- Promotion. Here’s where your most socially-connected employees can shine by helping seed your content on their most active social networks.
Excuse:“I’m Scared To Write Publicly.”
Solution: Have A Strong Support System
Creating content that will be subject to both internal and external scrutiny is an understandably daunting task for anyone. Truth be told, most of your employees are just plain scared of how their work will be judged by your staff and industry peers. Lessen their fears by offering a support network and resources.
An editor should act as each contributor’s agent, guiding their content from ideation to publication. This is the person who decides when something is strong enough to publish, and when it needs to be scrapped or revised — they’re protecting not only your brand but your employees as well. With a great editor, your team will feel secure that nothing less than remarkable content will be published under their name.
Excuse: “I Don’t Want To Give Away Too Much.”
Solution: Explain How Sharing Knowledge Makes Them Look Good
In the corporate world of contracts and trade secrets, talking about what your business does (for free!) may seem like a total conflict of interest. Assure your employees that both your editorial and marketing team will shelf any content that reveals too much, but it will rarely — if ever — get to that point since you’ll be guiding them throughout the process.

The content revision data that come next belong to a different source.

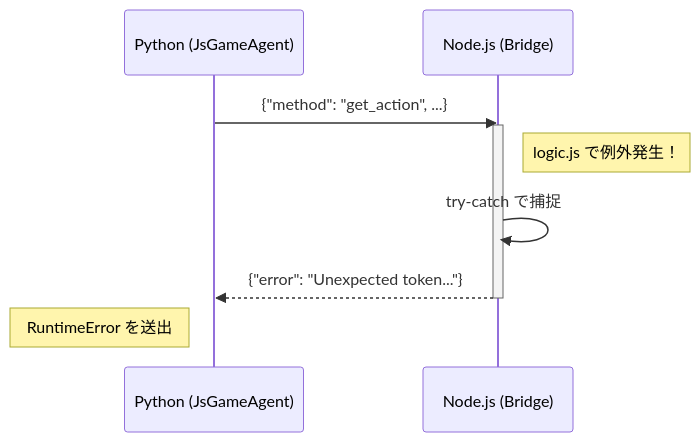
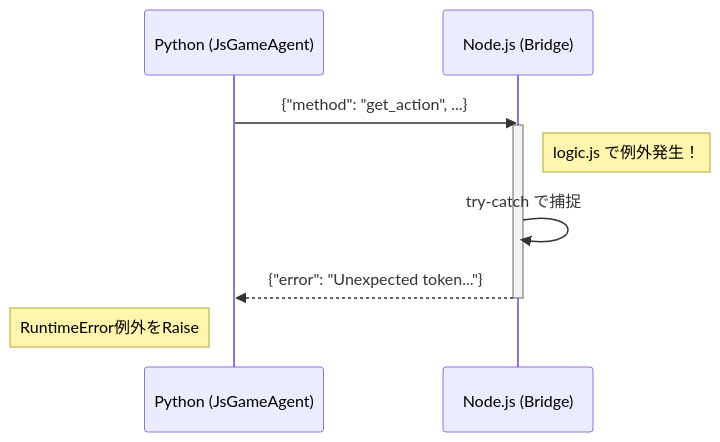
One commit to masanori-satake/refactoring-battle-arena changed the fourth of 7 diagrams in docs/ARCHITECTURE.md. Above: the diagram before and after it, drawn with Mermaid. The commit also changed other lines of this file and 3 other files, not shown here.

````diff
--- a/docs/ARCHITECTURE.md
+++ b/docs/ARCHITECTURE.md
@@ -117,13 +119,13 @@
 ```mermaid
 sequenceDiagram
     participant P as Python (JsGameAgent)
     participant J as Node.js (Bridge)
 
     P->>J: {"method": "get_action", ...}
     activate J
     Note right of J: logic.js で例外発生！
     J->>J: try-catch で捕捉
     J-->>P: {"error": "Unexpected token..."}
     deactivate J
-    Note left of P: RuntimeError を送出
+    Note left of P: RuntimeError例外をRaise
 ```
````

What many don’t realize is sharing knowledge makes them look good and often makes their job easier. Make the case that this effort helps not only the company, but the employee, too. Great content serves to:
- Educate potential customers

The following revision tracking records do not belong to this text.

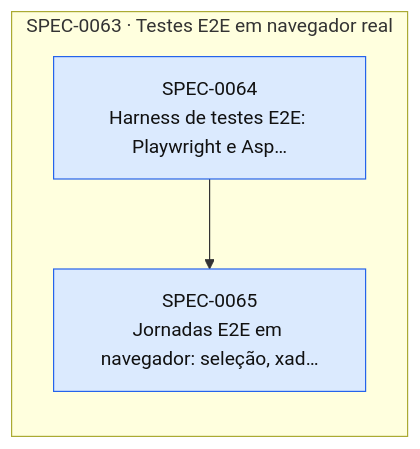
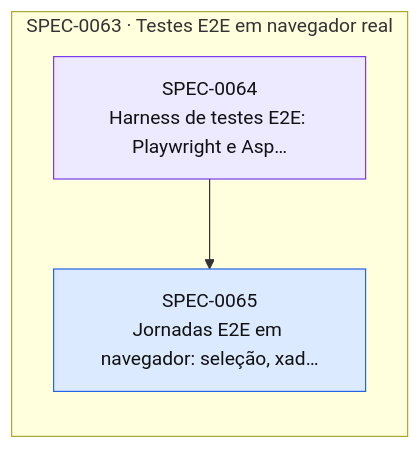
Before and after one commit to thomasravache/xo-arena: the diagram in docs/specs/INDEX.md, drawn with Mermaid. The commit also changed other lines of this file and 1 other file, not shown here.

First line of the commit message:
docs(specs): iniciar SPEC-0064 (status in-progress)

````diff
--- a/docs/specs/INDEX.md
+++ b/docs/specs/INDEX.md
@@ -39,13 +39,13 @@
 ```mermaid
 flowchart LR
   subgraph E0063["SPEC-0063 · Testes E2E em navegador real"]
-    S0064["SPEC-0064<br/>Harness de testes E2E: Playwright e Asp…"]:::approved
+    S0064["SPEC-0064<br/>Harness de testes E2E: Playwright e Asp…"]:::inprogress
     S0065["SPEC-0065<br/>Jornadas E2E em navegador: seleção, xad…"]:::approved
   end
   S0064 --> S0065
   classDef proposed fill:#fef3c7,stroke:#d97706,color:#111
   classDef approved fill:#dbeafe,stroke:#2563eb,color:#111
   classDef inprogress fill:#ede9fe,stroke:#7c3aed,color:#111
   classDef implemented fill:#dcfce7,stroke:#16a34a,color:#111
   classDef deprecated fill:#f3f4f6,stroke:#9ca3af,color:#6b7280
 ```
````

- Establish thought leadership
- Builds professional reputation
- Improves their digital footprint
Every day, your entire team works toward making your company successful (assuming you have a good team!). Content marketing is just one more opportunity for all employees to do this.
If you’re still hearing too many excuses, you may not being doing one (or all) of these things effectively…
- Provide Ongoing Training. Similar to how you onboard new employees, you’ll need to train new contributors. Allow enough time for training before you expect someone to complete a content project. Always communicate changes in process or direction to everyone involved.
- Share Success Stories. Did you get a handful of great leads as the result of a piece of content? Did a major publication syndicate your blog post? Did you gain a ton of backlinks from an infographic? Communicate these wins with your entire company. This is often the best way to illustrate the true benefits of content marketing.
- Remember to Give Praise. Content creation is full of revising, critiques, and suggestions. Avoid focusing only on what needs to be fixed about your employees’ content. Be sure you’re giving proper credit and praise for a job well done.
- Only Publish Content You’re Proud Of. I recently gave a presentation in which I stressed the importance of being completely obsessed with all of your content. This may sound kind of nutty, but think about it: if you can’t even get excited about the content you’re creating, how do you expect your entire team to care, let alone people outside of your company?
How do you keep your employees and team members enthusiastic about content marketing? Let me know in the comments below.
Opinions expressed in the article are those of the guest author and not necessarily Marketing Land.